ALBERTO PRAVATO, SIMONA RONCHI della ROCCA, LUCA ROVERSI
<span title="">1999</span> <i title="Cambridge University Press (CUP)"> <a target="_blank" rel="noopener" href="https://fatcat.wiki/container/jdpukxfslnfmradqb65llq43na" style="color: black;">Mathematical Structures in Computer Science</a> </i> &nbsp;
This paper is about a categorical approach for modeling the pure (i.e., without constants) call-by-value λ-calculus, defined by Plotkin as a restriction of the call-by-name λ-calculus. In particular, the properties a category Cbv must enjoy to describe a model of call-by-value λ-calculus are given. The category Cbv is general enough to catch models in Scott Domains and Coherence Spaces. the intuition, a model for the λβ-calculus is not necessarily a model for the λβ v -calculus (see Remark
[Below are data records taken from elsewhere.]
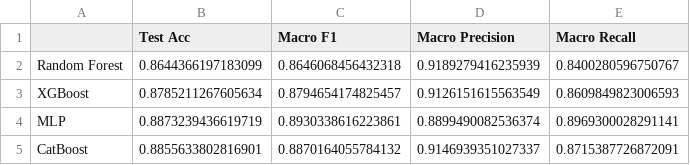
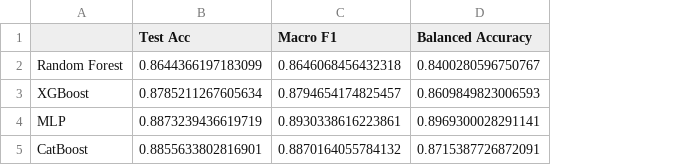
Before and after one commit to DavideLigari01/advanced-biomedical-project, a CSV file: models/results/results_models_comparison_best_features_both.csv, drawn as a sheet; removed rows and columns are numbered as before the commit, all else as after; the diff names each change by its address in the sheet, - before the commit and + after, or states it on an @@ line.

```diff
--- a/models/results/results_models_comparison_best_features_both.csv
+++ b/models/results/results_models_comparison_best_features_both.csv
-column D (Macro Precision), rows 2-5: 0.9189279416235939 | 0.9126151615563549 | 0.8899490082536374 | 0.9146939351027337
-D1: Macro Recall
+D1: Balanced Accuracy
```
Also changed, not shown: models/results/results_models_comparison_both.csv, notebooks/models/catboost_info/learn_error.tsv, 10 other files.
more &raquo; ... Moreover, we study the problem of modeling the call-by-value extensionality. Syntactically, the call-by-value extensionality is expressed by the η v -rule, which is a restriction of the classical η-rule. We define a semantic notion of extensionality, suitably restricting the analogous notion for the λβ-calculus. Namely, a model for the λβ v -calculus is extensional if the equality relation between its elements reflects their extensional functional behavior. However, the elements of the model are not seen as total functions. They are considered as partial functions, having the set of semantic values as domain. The unexpected consequence is that, unlike the λβ-calculus, a model of the λβ v -calculus can be extensional without modeling the β v η v -equality. As evidence for this, we show that the Coherence Space which is the least solution of D ≈ !(D =⇒ D) satisfies the β v η v -equality, while not being extensional. Roughly speaking, to model the β v η v -equality it is sufficient that only the elements of the models which are interpretation of valuable terms have an extensional behavior. The class Cbv is not a complete characterization of the models for the λβ v -calculus, at least with respect to those with an extensional theory. We prove that all Cbv-models, having a β v η v -theory, satisfy the equality IM = M , where I is the identity term λx.x, and M is any term. This equality, which is correct with respect to the operational semantics of the λβ v -calculus, does not belong to all βη v -theories. For example, it is not in the term model induced by the β v η v -theory, and it is not in the model of (Honsell and Lenisa, 1993) . The equality IM = M reflects the substitution property of the Intuitionistic Linear Logic which we choose for modeling the typed version of the λβ v -calculus. We leave as an open problem to say whether the class of Cbv-models not having an extensional theory is complete or not. Index. In Section 2 the λβ v -calculus, and its notion of model are recalled. In Section 3, starting from some logical argumentation, the categorical structure needed for modeling the λβ v -calculus is defined. This categorical structure is used in Section 4, and in Section 5 to define a categorical model for the λβ v -calculus. Section 6 is about extensionality. Section 7 proves the incompleteness of the subclass of Cbv-models with an extensional theory. In Section 8 two instances of the categorical model are introduced. In Section 9, we discuss the relation between Cbv, and the models of the λβ v -calculus, given in (Moggi, 1991) . Finally, A recalls some of the categorical concepts used in the paper. However, we assume a basic knowledge about Category Theory, Scott Domains, and Coherence Spaces. An earlier, and partial version of this paper was in (Pravato et al., 1995) . Modeling the call-by-value λ-calculus The call-by-value lambda calculus, or λβ v -calculus, is a restriction of the classical one, based on the concept of value. In particular, the restriction concerns the evaluation rule, namely the β-rule, which is replaced by the β v -rule.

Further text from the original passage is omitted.